+++ Records for processing

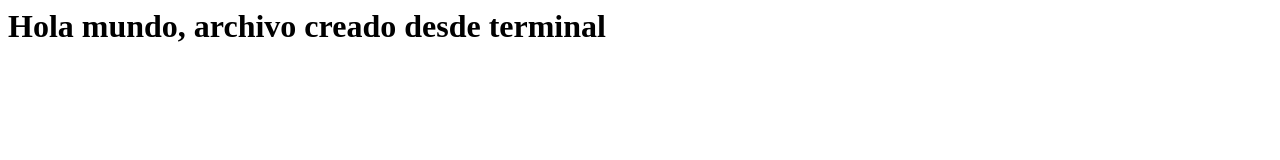
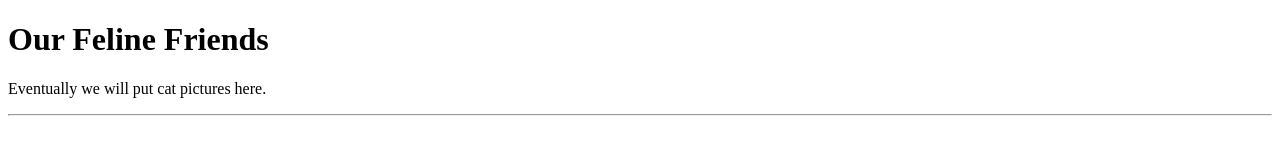
Before and after one commit to FabioGrisales/git-probando, a plain HTML site: page index.html in a window 1280 px wide. Drawn offline with Linux system fonts and the light colour scheme.

Commit message:
Add HTML index.html

```diff
--- a/index.html
+++ b/index.html
@@ -1 +1,12 @@
-<h1>Hola mundo, archivo creado desde terminal</h1>
+<!DOCTYPE html>
+<html>
+  <head>
+    <meta charset='UTF-8'>
+    <title>Our Feline Friends</title>
+  </head>
+  <body>
+    <h1>Our Feline Friends</h1>
+    <p>Eventually we will put cat pictures here.</p>
+    <hr>
+  </body>
+</html>
```
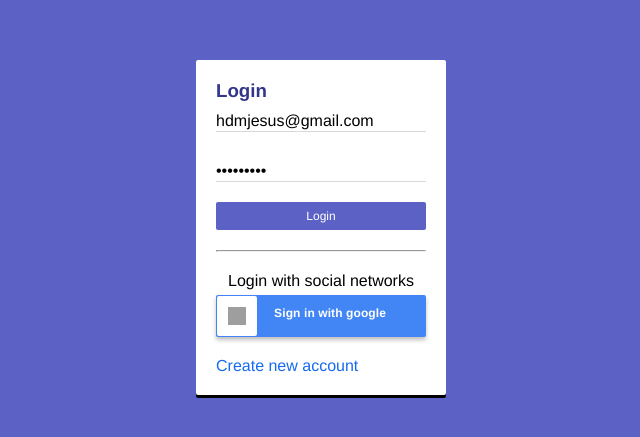
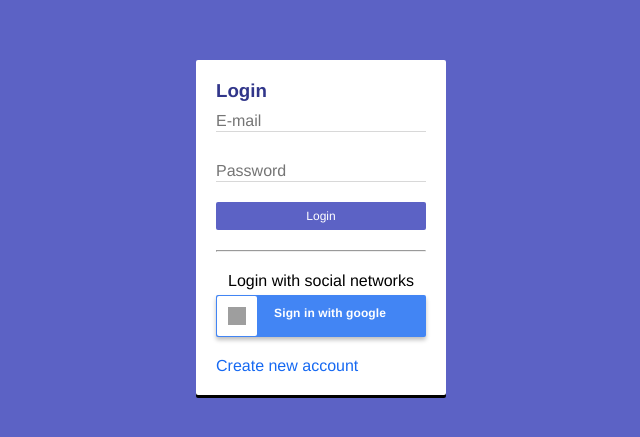
Before and after one commit to hdmjesus/Movie-ui, a React app: page /auth/login in a window 1280 px wide. Shown: the part 173-610 px from the top of the page, without its empty margins (319-959 px from the left). Built offline with nearby package versions, Linux system fonts and the light colour scheme; no server answers; grey boxes are pictures that could not be loaded.

Commit message:
error de seguridad resuelto en el formulario

```diff
--- a/src/screens/LoginScreen.jsx
+++ b/src/screens/LoginScreen.jsx
@@ -15,8 +15,8 @@ export const LoginScreen = () => {
   const { loading } = useSelector((state) => state.ui);
 
   const [formValue, HandleInputChange] = useForm({
-		email: 'hdmjesus@gmail.com',
-		password: 'thypi123.',
+		email: '',
+		password: '',
 	});
 
   const { email, password } = formValue;
```
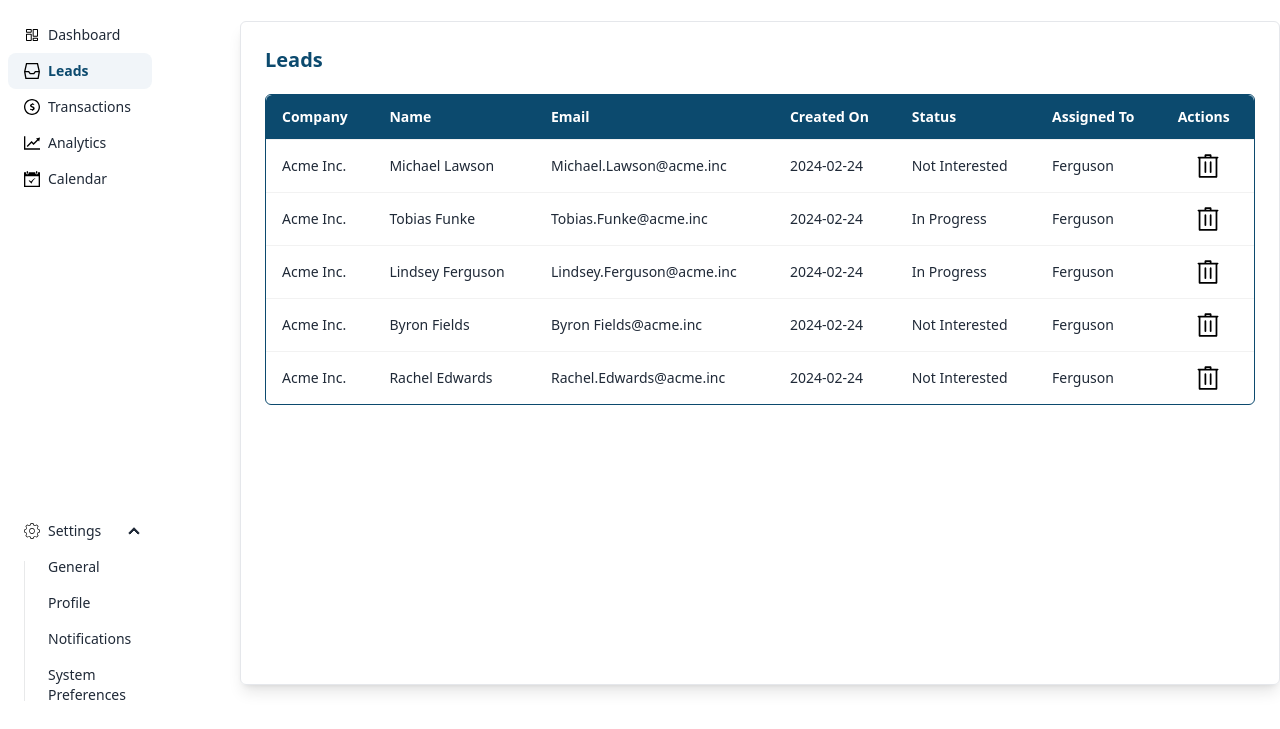
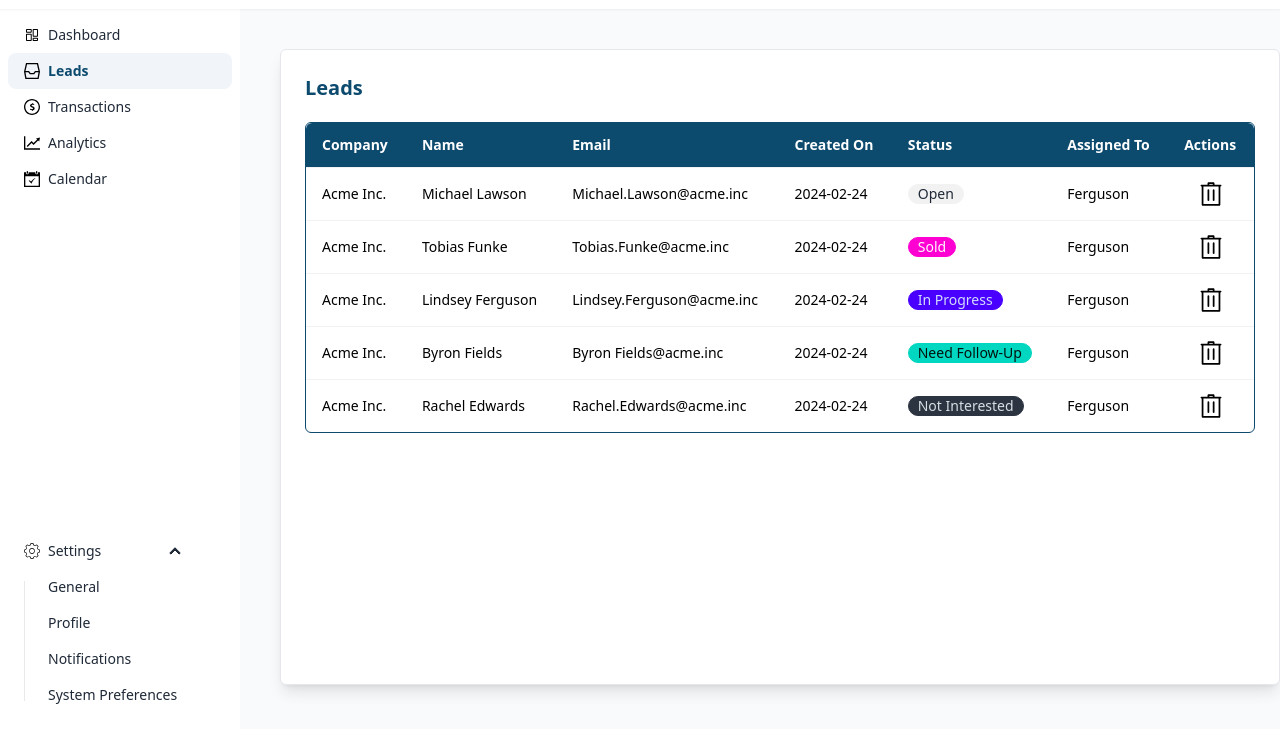
Before and after one commit to jutuli/Day24-Tailwind-DaisyUI, a plain HTML site: page index.html in a window 1280 px wide. Shown: the part 71-800 px from the top of the page. Drawn offline with nearby package versions, Linux system fonts and the light colour scheme.

Commit message:
Fix of Dark/Light Switch

```diff
--- a/index.html
+++ b/index.html
@@ -23,12 +23,16 @@
     </script>
     <style type="text/tailwindcss">
       @layer base {
-        /* [data-theme="synthwave"] main {
+        [data-theme="synthwave"] main {
           @apply text-white bg-[#1a0f3d];
         }
         [data-theme="synthwave"] nav {
           @apply bg-white text-sky-900;
-        } */
+        }
+
+        [data-theme="synthwave"] .menu, .leads {
+          @apply bg-white text-black;
+        }
 
         h1 {
           @apply text-xl font-bold text-sky-900 mb-5;
@@ -50,15 +54,15 @@
   </head>
   <body data-theme="light">
     <header>
-      <nav class="px-4 py-2 bg-white">
+      <nav class="px-4 py-2 bg-white drop-shadow-sm">
         <div class="navbar flex-none gap-4">
           <!-- Logo -->
           <div class="flex-1">
             <a class="text-lg font-semibold logo-text">DashDash</a>
           </div>
-          <!-- Dark/Light Toggle
+          <!-- Dark/Light Toggle -->
           <label class="swap swap-rotate">
-            this hidden checkbox controls the state
+            <!-- this hidden checkbox controls the state -->
             <input
               type="checkbox"
               class="theme-controller"
@@ -66,7 +70,7 @@
               onchange="document.body.dataset.theme = this.checked ? 'synthwave' : 'light'"
             />
 
-             sun icon
+             <!-- sun icon  -->
             <svg
               class="swap-off h-7 w-7 fill-current"
               xmlns="http://www.w3.org/2000/svg"
@@ -77,7 +81,7 @@
               />
             </svg>
 
-            moon icon
+            <!-- moon icon  -->
             <svg
               class="swap-on h-7 w-7 fill-current"
               xmlns="http://www.w3.org/2000/svg"
@@ -88,7 +92,7 @@
               />
             </svg>
           </label>
-          <div class="flex-none gap-4"> -->
+          <div class="flex-none gap-4">
           <!-- Search Bar -->
           <div class="form-control">
             <input class="border rounded-md" type="text" placeholder="Search" />
@@ -103,12 +107,12 @@
         </div>
       </nav>
     </header>
-    <main class="flex gap-20">
+    <main class="flex gap-10 bg-slate-50">
       <!-- Menu -->
       <section
-        class="menu-bar h-[calc(100vh-5rem)] flex flex-col justify-between w-40"
+        class="menu-bar h-[calc(100vh-5rem)] flex flex-col justify-between w-60 bg-white"
       >
-        <ul class="menu bg-white w-40">
+        <ul class="menu bg-white w-60">
           <li class="main-menu-item">
             <a>
               <img
@@ -162,7 +166,7 @@
             >
           </li>
         </ul>
-        <ul class="menu bg-white w-62 mb-2">
+        <ul class="menu bg-white w-60 mb-2">
           <li class="main-menu-item">
             <details open>
               <summary>
@@ -183,7 +187,7 @@
         </ul>
       </section>
       <section
-        class="overflow-x-auto shadow-lg border rounded-md px-6 py-6 my-3 flex flex-col w-10/12 mb-11"
+        class="leads overflow-x-auto shadow-lg border rounded-md px-6 py-6 my-3 flex flex-col w-10/12 mb-11 mt-10"
       >
         <h1>Leads</h1>
         <div class="border border-sky-900 rounded-md overflow-hidden">
@@ -202,7 +206,9 @@
               <td>Michael Lawson</td>
               <td>Michael.Lawson@acme.inc</td>
               <td>2024-02-24</td>
-              <td>Not Interested</td>
+              <td class="align-middle">
+                <span class="badge badge-ghost">Open</span>
+              </td>
               <td>Ferguson</td>
               <td class="flex justify-center">
                 <a
@@ -218,7 +224,9 @@
               <td>Tobias Funke</td>
               <td>Tobias.Funke@acme.inc</td>
               <td>2024-02-24</td>
-              <td>In Progress</td>
+              <td class="align-middle">
+                <span class="badge badge-secondary">Sold</span>
+              </td>
               <td>Ferguson</td>
               <td class="flex justify-center">
                 <a
@@ -234,7 +242,9 @@
               <td>Lindsey Ferguson</td>
               <td>Lindsey.Ferguson@acme.inc</td>
               <td>2024-02-24</td>
-              <td>In Progress</td>
+              <td class="align-middle">
+                <span class="badge badge-primary">In Progress</span>
+              </td>
               <td>Ferguson</td>
               <td class="flex justify-center">
                 <a>
@@ -251,7 +261,9 @@
               <td>Byron Fields</td>
               <td>Byron Fields@acme.inc</td>
               <td>2024-02-24</td>
-              <td>Not Interested</td>
+              <td class="align-middle">
+                <span class="badge badge-accent">Need Follow-Up</span>
+              </td>
               <td>Ferguson</td>
               <td class="flex justify-center">
                 <a>
@@ -268,7 +280,9 @@
               <td>Rachel Edwards</td>
               <td>Rachel.Edwards@acme.inc</td>
               <td>2024-02-24</td>
-              <td>Not Interested</td>
+              <td class="align-middle">
+                <span class="badge badge-neutral">Not Interested</span>
+              </td>
               <td>Ferguson</td>
               <td class="flex justify-center">
                 <a>
```
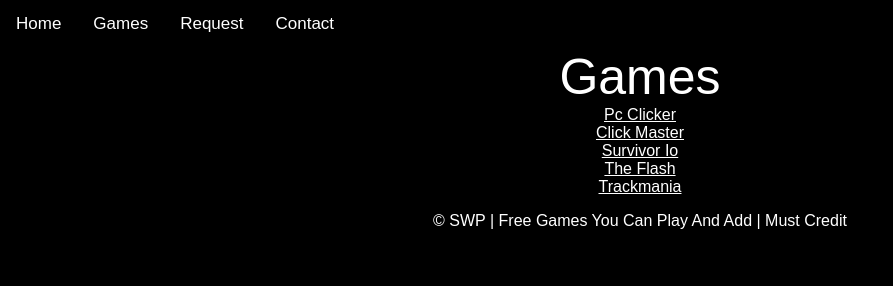
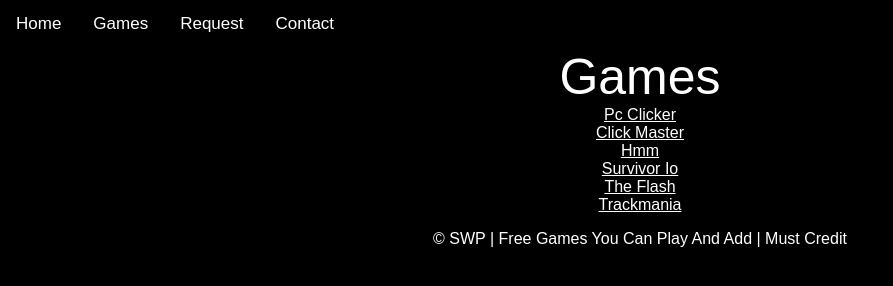
Before and after one commit to Cr4zyLem0ns/SWP, a plain HTML site: page games.html in a window 1280 px wide. Shown: the whole page, without its empty margins (0-893 px from the left). Drawn offline with Linux system fonts and the light colour scheme.

Commit message:
Update games.html

```diff
--- a/games.html
+++ b/games.html
@@ -62,6 +62,7 @@ body {
 
         <center><a href="clicker.html" >Pc Clicker</a> </center>
         <center><a href="clickmaster.html" >Click Master</a> </center>
+        <center><a href="hmm.html" >Hmm</a> </center>
         <center><a href="survivorio.html" >Survivor Io</a> </center>
         <center><a href="flash.html" >The Flash</a> </center>
         <center><a href="track.html" >Trackmania</a> </center>
```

++++++

- _Problem statement_:
Pictures in the records above are to be left out of an otherwise exact copy.

- _Written reply_:
Before and after one commit to FabioGrisales/git-probando, a plain HTML site: page index.html in a window 1280 px wide. Drawn offline with Linux system fonts and the light colour scheme.

Commit message:
Add HTML index.html

```diff
--- a/index.html
+++ b/index.html
@@ -1 +1,12 @@
-<h1>Hola mundo, archivo creado desde terminal</h1>
+<!DOCTYPE html>
+<html>
+  <head>
+    <meta charset='UTF-8'>
+    <title>Our Feline Friends</title>
+  </head>
+  <body>
+    <h1>Our Feline Friends</h1>
+    <p>Eventually we will put cat pictures here.</p>
+    <hr>
+  </body>
+</html>
```
Before and after one commit to hdmjesus/Movie-ui, a React app: page /auth/login in a window 1280 px wide. Shown: the part 173-610 px from the top of the page, without its empty margins (319-959 px from the left). Built offline with nearby package versions, Linux system fonts and the light colour scheme; no server answers; grey boxes are pictures that could not be loaded.

Commit message:
error de seguridad resuelto en el formulario

```diff
--- a/src/screens/LoginScreen.jsx
+++ b/src/screens/LoginScreen.jsx
@@ -15,8 +15,8 @@ export const LoginScreen = () => {
   const { loading } = useSelector((state) => state.ui);
 
   const [formValue, HandleInputChange] = useForm({
-		email: 'hdmjesus@gmail.com',
-		password: 'thypi123.',
+		email: '',
+		password: '',
 	});
 
   const { email, password } = formValue;
```
Before and after one commit to jutuli/Day24-Tailwind-DaisyUI, a plain HTML site: page index.html in a window 1280 px wide. Shown: the part 71-800 px from the top of the page. Drawn offline with nearby package versions, Linux system fonts and the light colour scheme.

Commit message:
Fix of Dark/Light Switch

```diff
--- a/index.html
+++ b/index.html
@@ -23,12 +23,16 @@
     </script>
     <style type="text/tailwindcss">
       @layer base {
-        /* [data-theme="synthwave"] main {
+        [data-theme="synthwave"] main {
           @apply text-white bg-[#1a0f3d];
         }
         [data-theme="synthwave"] nav {
           @apply bg-white text-sky-900;
-        } */
+        }
+
+        [data-theme="synthwave"] .menu, .leads {
+          @apply bg-white text-black;
+        }
 
         h1 {
           @apply text-xl font-bold text-sky-900 mb-5;
@@ -50,15 +54,15 @@
   </head>
   <body data-theme="light">
     <header>
-      <nav class="px-4 py-2 bg-white">
+      <nav class="px-4 py-2 bg-white drop-shadow-sm">
         <div class="navbar flex-none gap-4">
           <!-- Logo -->
           <div class="flex-1">
             <a class="text-lg font-semibold logo-text">DashDash</a>
           </div>
-          <!-- Dark/Light Toggle
+          <!-- Dark/Light Toggle -->
           <label class="swap swap-rotate">
-            this hidden checkbox controls the state
+            <!-- this hidden checkbox controls the state -->
             <input
               type="checkbox"
               class="theme-controller"
@@ -66,7 +70,7 @@
               onchange="document.body.dataset.theme = this.checked ? 'synthwave' : 'light'"
             />
 
-             sun icon
+             <!-- sun icon  -->
             <svg
               class="swap-off h-7 w-7 fill-current"
               xmlns="http://www.w3.org/2000/svg"
@@ -77,7 +81,7 @@
               />
             </svg>
 
-            moon icon
+            <!-- moon icon  -->
             <svg
               class="swap-on h-7 w-7 fill-current"
               xmlns="http://www.w3.org/2000/svg"
@@ -88,7 +92,7 @@
               />
             </svg>
           </label>
-          <div class="flex-none gap-4"> -->
+          <div class="flex-none gap-4">
           <!-- Search Bar -->
           <div class="form-control">
             <input class="border rounded-md" type="text" placeholder="Search" />
@@ -103,12 +107,12 @@
         </div>
       </nav>
     </header>
-    <main class="flex gap-20">
+    <main class="flex gap-10 bg-slate-50">
       <!-- Menu -->
       <section
-        class="menu-bar h-[calc(100vh-5rem)] flex flex-col justify-between w-40"
+        class="menu-bar h-[calc(100vh-5rem)] flex flex-col justify-between w-60 bg-white"
       >
-        <ul class="menu bg-white w-40">
+        <ul class="menu bg-white w-60">
           <li class="main-menu-item">
             <a>
               <img
@@ -162,7 +166,7 @@
             >
           </li>
         </ul>
-        <ul class="menu bg-white w-62 mb-2">
+        <ul class="menu bg-white w-60 mb-2">
           <li class="main-menu-item">
             <details open>
               <summary>
@@ -183,7 +187,7 @@
         </ul>
       </section>
       <section
-        class="overflow-x-auto shadow-lg border rounded-md px-6 py-6 my-3 flex flex-col w-10/12 mb-11"
+        class="leads overflow-x-auto shadow-lg border rounded-md px-6 py-6 my-3 flex flex-col w-10/12 mb-11 mt-10"
       >
         <h1>Leads</h1>
         <div class="border border-sky-900 rounded-md overflow-hidden">
@@ -202,7 +206,9 @@
               <td>Michael Lawson</td>
               <td>Michael.Lawson@acme.inc</td>
               <td>2024-02-24</td>
-              <td>Not Interested</td>
+              <td class="align-middle">
+                <span class="badge badge-ghost">Open</span>
+              </td>
               <td>Ferguson</td>
               <td class="flex justify-center">
                 <a
@@ -218,7 +224,9 @@
               <td>Tobias Funke</td>
               <td>Tobias.Funke@acme.inc</td>
               <td>2024-02-24</td>
-              <td>In Progress</td>
+              <td class="align-middle">
+                <span class="badge badge-secondary">Sold</span>
+              </td>
               <td>Ferguson</td>
               <td class="flex justify-center">
                 <a
@@ -234,7 +242,9 @@
               <td>Lindsey Ferguson</td>
               <td>Lindsey.Ferguson@acme.inc</td>
               <td>2024-02-24</td>
-              <td>In Progress</td>
+              <td class="align-middle">
+                <span class="badge badge-primary">In Progress</span>
+              </td>
               <td>Ferguson</td>
               <td class="flex justify-center">
                 <a>
@@ -251,7 +261,9 @@
               <td>Byron Fields</td>
               <td>Byron Fields@acme.inc</td>
               <td>2024-02-24</td>
-              <td>Not Interested</td>
+              <td class="align-middle">
+                <span class="badge badge-accent">Need Follow-Up</span>
+              </td>
               <td>Ferguson</td>
               <td class="flex justify-center">
                 <a>
@@ -268,7 +280,9 @@
               <td>Rachel Edwards</td>
               <td>Rachel.Edwards@acme.inc</td>
               <td>2024-02-24</td>
-              <td>Not Interested</td>
+              <td class="align-middle">
+                <span class="badge badge-neutral">Not Interested</span>
+              </td>
               <td>Ferguson</td>
               <td class="flex justify-center">
                 <a>
```
Before and after one commit to Cr4zyLem0ns/SWP, a plain HTML site: page games.html in a window 1280 px wide. Shown: the whole page, without its empty margins (0-893 px from the left). Drawn offline with Linux system fonts and the light colour scheme.

Commit message:
Update games.html

```diff
--- a/games.html
+++ b/games.html
@@ -62,6 +62,7 @@ body {
 
         <center><a href="clicker.html" >Pc Clicker</a> </center>
         <center><a href="clickmaster.html" >Click Master</a> </center>
+        <center><a href="hmm.html" >Hmm</a> </center>
         <center><a href="survivorio.html" >Survivor Io</a> </center>
         <center><a href="flash.html" >The Flash</a> </center>
         <center><a href="track.html" >Trackmania</a> </center>
```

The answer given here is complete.